But no matter how good the music for a show is, there's no way it's worth watching unless the acting and writing are great, too, and Friday Night Lights doesn't fall short in this regard, either. The show is centered around a high school football team in a small Texas town, but you don't have to be a football nut to watch it; saying it's a football show is like saying The Office is a show about people who sell paper. Football is just the backdrop for the drama and the characters, so don't let the sports angle scare you off.

Letting this show get canceled after one season would not be a travesty on the level of canceling Firefly or Freaks and Geeks after less than a full season, but it would be in the same ballpark, so give it a shot if you're the tv watching sort.

I can't decide exactly what I think about The Good, The Bad & The Queen's self-titled new record. It's kind of a trippy, meditative work, a sound we've heard glimpses of in Damon Albarn's other projects, but this album sustains the tone for its entire length. I don't think there are too many mixtape-worthy tracks on here, but as an album, it's very listenable and engaging if you're in the right mood.
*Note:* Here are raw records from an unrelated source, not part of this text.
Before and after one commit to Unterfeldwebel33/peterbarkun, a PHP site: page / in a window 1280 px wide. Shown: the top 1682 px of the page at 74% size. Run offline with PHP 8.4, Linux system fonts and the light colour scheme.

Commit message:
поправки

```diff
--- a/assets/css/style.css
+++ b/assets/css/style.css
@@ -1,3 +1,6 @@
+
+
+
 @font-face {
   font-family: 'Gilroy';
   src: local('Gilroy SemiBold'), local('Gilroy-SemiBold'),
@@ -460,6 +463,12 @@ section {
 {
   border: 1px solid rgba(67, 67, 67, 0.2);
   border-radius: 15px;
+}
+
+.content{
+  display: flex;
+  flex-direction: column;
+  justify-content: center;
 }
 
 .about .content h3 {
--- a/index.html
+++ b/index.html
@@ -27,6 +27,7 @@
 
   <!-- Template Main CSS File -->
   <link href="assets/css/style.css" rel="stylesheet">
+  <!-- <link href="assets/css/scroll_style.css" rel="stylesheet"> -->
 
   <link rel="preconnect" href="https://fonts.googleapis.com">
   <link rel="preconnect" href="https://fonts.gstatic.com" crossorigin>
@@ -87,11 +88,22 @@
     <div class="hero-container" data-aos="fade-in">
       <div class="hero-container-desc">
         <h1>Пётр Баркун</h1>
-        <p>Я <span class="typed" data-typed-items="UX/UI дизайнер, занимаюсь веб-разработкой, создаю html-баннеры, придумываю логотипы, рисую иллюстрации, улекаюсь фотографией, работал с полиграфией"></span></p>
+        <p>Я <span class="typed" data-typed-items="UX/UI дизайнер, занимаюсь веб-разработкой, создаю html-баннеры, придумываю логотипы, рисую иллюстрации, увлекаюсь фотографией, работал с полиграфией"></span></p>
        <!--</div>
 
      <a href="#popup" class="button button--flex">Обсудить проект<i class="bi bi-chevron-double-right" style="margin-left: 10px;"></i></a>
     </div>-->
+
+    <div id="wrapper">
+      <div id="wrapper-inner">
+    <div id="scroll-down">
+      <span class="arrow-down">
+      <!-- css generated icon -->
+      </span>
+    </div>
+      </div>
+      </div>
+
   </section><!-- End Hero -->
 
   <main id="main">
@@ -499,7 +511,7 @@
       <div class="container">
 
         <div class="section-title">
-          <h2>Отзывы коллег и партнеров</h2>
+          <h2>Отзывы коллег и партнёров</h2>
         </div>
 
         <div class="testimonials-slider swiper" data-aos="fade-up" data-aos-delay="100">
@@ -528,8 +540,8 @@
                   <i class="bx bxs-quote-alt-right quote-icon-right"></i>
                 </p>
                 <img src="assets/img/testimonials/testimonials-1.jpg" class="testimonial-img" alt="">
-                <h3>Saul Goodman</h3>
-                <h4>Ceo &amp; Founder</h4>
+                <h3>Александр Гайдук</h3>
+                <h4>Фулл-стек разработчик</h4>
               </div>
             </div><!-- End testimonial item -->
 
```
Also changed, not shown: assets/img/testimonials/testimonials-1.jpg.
Whatever I might ultimately decide about the record, I've now concluded that Damon Albarn is now officially a genius. He doesn't get that title because everything he's done is genius, but he's dabbled in so many different styles over the years with so much success that he gets to be a genius because of the sheer volume of interesting music he's made, like the hall of fame pitcher who won 300 games without ever dominating the league and just stuck around for 20 years winning 15 games each season.

I'm usually prone to calling the shooting star types geniuses, even if we only get 3 or 4 interesting records out of them before they flame out, but looking back on the totality of Albarn's career, it's hard to deny that he's been engaging me with his records for a decade and a half now. Even the ones I haven't loved I've spent serious time getting to know, and really, what else can you ask from an artist other than that he give you something to think about with each new work?